So this is a homage and also request for the action of the ocean of Dharma protectors, that means all those who have the Vajra force. 'The one who has this Vajra force' always means enlightened force, not some kind of ordinary worldly spirit or something, but those with the Vajra force. Vajra in Sanskrit means enlightenment or enlightened. So with enlightened force to overcome all the negative forces. Some which are mentioned here are the Speedy Lord, that is Mahakala, and the Action Yama, that is Kalarupa which is also outer, inner and secret. And then there is a peaceful and wrathful deity of battle, that is Palden Lhamo, and then the five Dharma kings. These five Dharma kings particularly refer to the 'ku nga'. These last two, the deity which is the deity of battle and 'sor', that is Palden Lhamo, and Chöje Ku-nga are like the special protectors of Tibet. So he is requesting all those protecting deities, who are also protectors of the teaching to overcome the evil Mara's forces with their Vajra force.
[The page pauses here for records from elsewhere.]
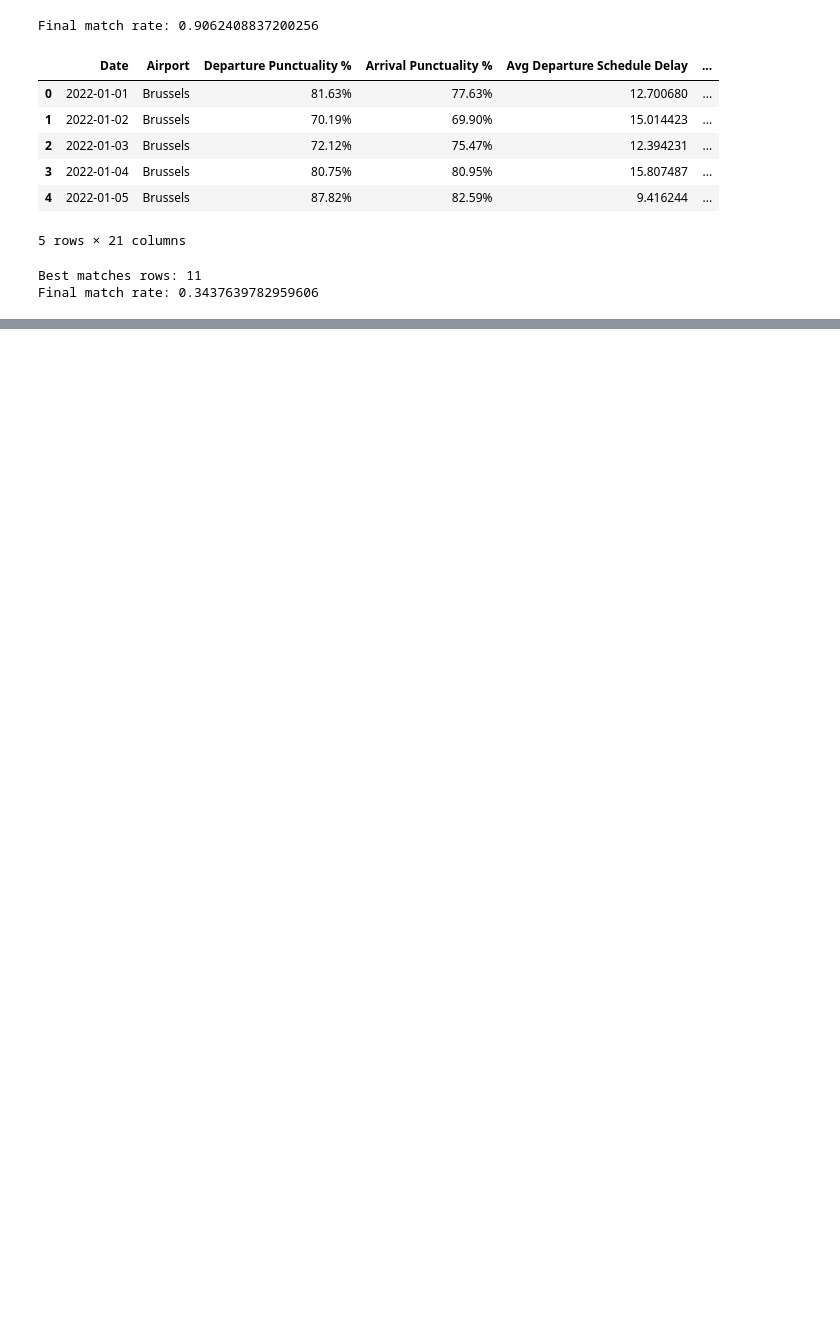
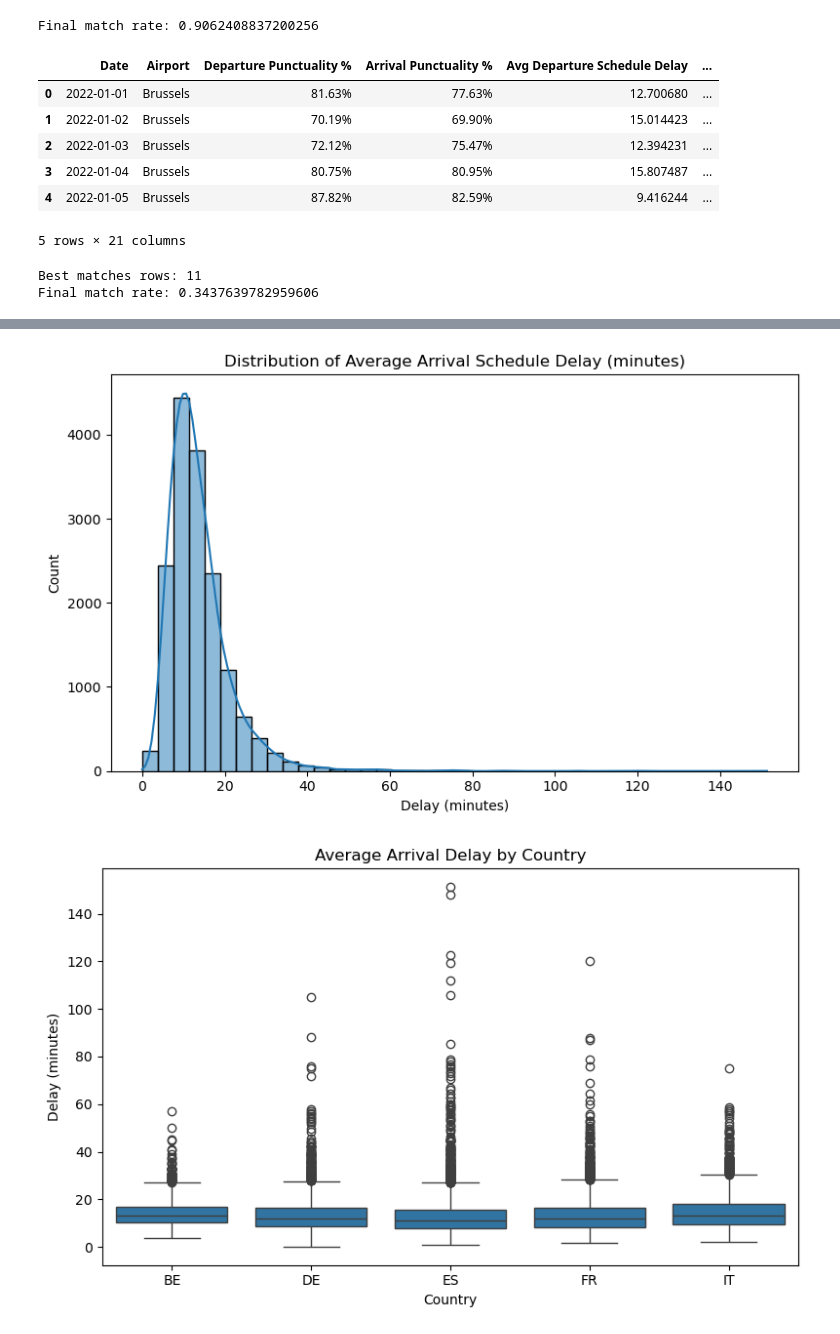
Before and after one commit to Ahmaddaghra/COMP4381_Flight_Delay_Project, a Jupyter notebook: notebooks/phase3_eda.ipynb, the cells around one changed output, grey strips where cells are left out. Saved outputs shown, nothing was run; the diff lists cells and outputs as text; code cells hidden in the pictures; blank space fills up the shorter version.

Commit message:
Update phase3_eda.ipynb: save recent edits

```diff
--- a/notebooks/phase3_eda.ipynb
+++ b/notebooks/phase3_eda.ipynb
@@ -394,0 +515,18 @@ Final match rate: 0.3437639782959606
+# %%
+df_clean = df_work.copy()
+
+# 1) Handle missing values (simple + acceptable for Phase 3)
+# Keep iata_code even if missing (it's not essential for analysis)
+# Fill elevation_ft with median (better than dropping 10% of rows)
+if "elevation_ft" in df_clean.columns:
+    df_clean["elevation_ft"] = df_clean["elevation_ft"].fillna(df_clean["elevation_ft"].median())
+
+# 2) Optional: drop rows missing the key delay/punctuality metrics (only if needed)
+# (We will decide the exact target column in Step 6)
+# For now, just report missingness of the key EUROCONTROL numeric columns:
+key_cols = [c for c in df_clean.columns if "Punctuality" in c or "Delay" in c]
+missing_key = (df_clean[key_cols].isna().mean() * 100).sort_values(ascending=False).round(2)
+
+print("df_clean shape:", df_clean.shape)
+print("Top missing % among key punctuality/delay columns:")
+display(missing_key.head(10))
@@ -394,0 +704,59 @@ Final match rate: 0.3437639782959606
+# %%
+import os
+os.makedirs("../figures", exist_ok=True)
+
+# 1) Histogram of delay minutes
+plt.figure(figsize=(8,5))
+sns.histplot(df_feat["target_delay_minutes"], bins=40, kde=True)
+plt.title("Distribution of Average Arrival Schedule Delay (minutes)")
+plt.xlabel("Delay (minutes)")
+plt.ylabel("Count")
+plt.tight_layout()
+plt.savefig("../figures/hist_delay_minutes.png", dpi=200)
+plt.show()
+
+# 2) Boxplot: delay by country
+plt.figure(figsize=(8,5))
+sns.boxplot(data=df_feat, x="iso_country", y="target_delay_minutes")
+plt.title("Average Arrival Delay by Country")
+plt.xlabel("Country")
+plt.ylabel("Delay (minutes)")
+plt.tight_layout()
+plt.savefig("../figures/box_delay_by_country.png", dpi=200)
+plt.show()
+
+# 3) Line: average delay by month
+plt.figure(figsize=(8,5))
+monthly = df_feat.groupby("month")["target_delay_minutes"].mean().reset_index()
+sns.lineplot(data=monthly, x="month", y="target_delay_minutes", marker="o")
+plt.title("Average Arrival Delay by Month")
+plt.xlabel("Month")
+plt.ylabel("Delay (minutes)")
+plt.tight_layout()
+plt.savefig("../figures/line_delay_by_month.png", dpi=200)
+plt.show()
+
+# 4) Bar: on-time (not delayed >15) rate by country
+plt.figure(figsize=(8,5))
+rate = (1 - df_feat.groupby("iso_country")["target_delayed_15"].mean()).reset_index(name="on_time_rate")
+sns.barplot(data=rate, x="iso_country", y="on_time_rate")
+plt.title("On-time Rate by Country (<= 15 min delay)")
+plt.xlabel("Country")
+plt.ylabel("On-time rate")
+plt.ylim(0, 1)
+plt.tight_layout()
+plt.savefig("../figures/bar_ontime_rate_by_country.png", dpi=200)
+plt.show()
+
+# 5) Scatter: punctuality vs delay
+plt.figure(figsize=(8,5))
+sns.scatterplot(data=df_feat, x="arr_punctuality_pct", y="target_delay_minutes", alpha=0.4)
+plt.title("Arrival Punctuality (%) vs Average Arrival Delay (minutes)")
+plt.xlabel("Arrival punctuality (%)")
+plt.ylabel("Delay (minutes)")
+plt.tight_layout()
+plt.savefig("../figures/scatter_punctuality_vs_delay.png", dpi=200)
+plt.show()
+# %% [output]
+[figure, added]
+[figure, added]
```
Also changed, not shown: parts of 14 cells of this notebook.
Je Tsongkhapa's principle protecting deities are Mahakala, Kalarupa and Vaisravana. Vaisravana is not mentioned here, here is mentioned Mahakala and Kalarupa as well as two deities which are like the protectors of Tibet as a whole, that is Palden Lhamo and Ku-nga, the five emanations of Ku-nga etc., so all those protectors of the teachings, who work with the Vajra force, he pays homage to them and also asks for their four-fold activities, that means their peaceful activity, increasing activity, dominating activity and destroying activity, corresponding to whatever is needed for the sake of the sentient beings, for the sake of the Dharma, to fulfil their responsibilities.
So here this word Vajra force, although it looks like he is referring in general to this ocean of Dharma protectors to destroy the forces of Mara with the Vajra force, one can also interpret it in a more specific term. Then it refers very clearly specifically to Dorje Shugden. However, we can take it either explicit or implicit. But anyway it is there.
Those who are the precious worthy objects of prostration, who are the supreme fields, by bowing and diligently taking the respectful things, then with the wholesome speech which makes the effort meaningful, with this beautiful Garland of Flowers, I will decorate the crown of the head.
So that means Lord Guru, Lord Yidam, Dharma Protectors etc. all of these in short, all those precious Three Jewels which are objects of veneration which are also the supreme field, through bowing oneself completely to these Three Jewels or everybody included in the Three Jewels and then completely diligently taking the respectful things, that means respectful manners, such as with folded palms, etc. through all these respectful manners very diligently decorate or ornament the crown of one's head with this Beautiful Flower Garland, which is the name of this text, which is a wholesome speech which makes one's effort meaningful.
That means he is going to write now this text which is called the Beautiful Flower Garland, which is a wholesome speech which is worthy of making effort. He will do it in such a respectful manner through bowing down respectfully to the Three Jewels. So he is going to decorate the crown of one's own head and the head of everybody else with the Beautiful Flower Garland of the wholesome speech narrating Je Tsongkhapa's life story. So we can stop here for today.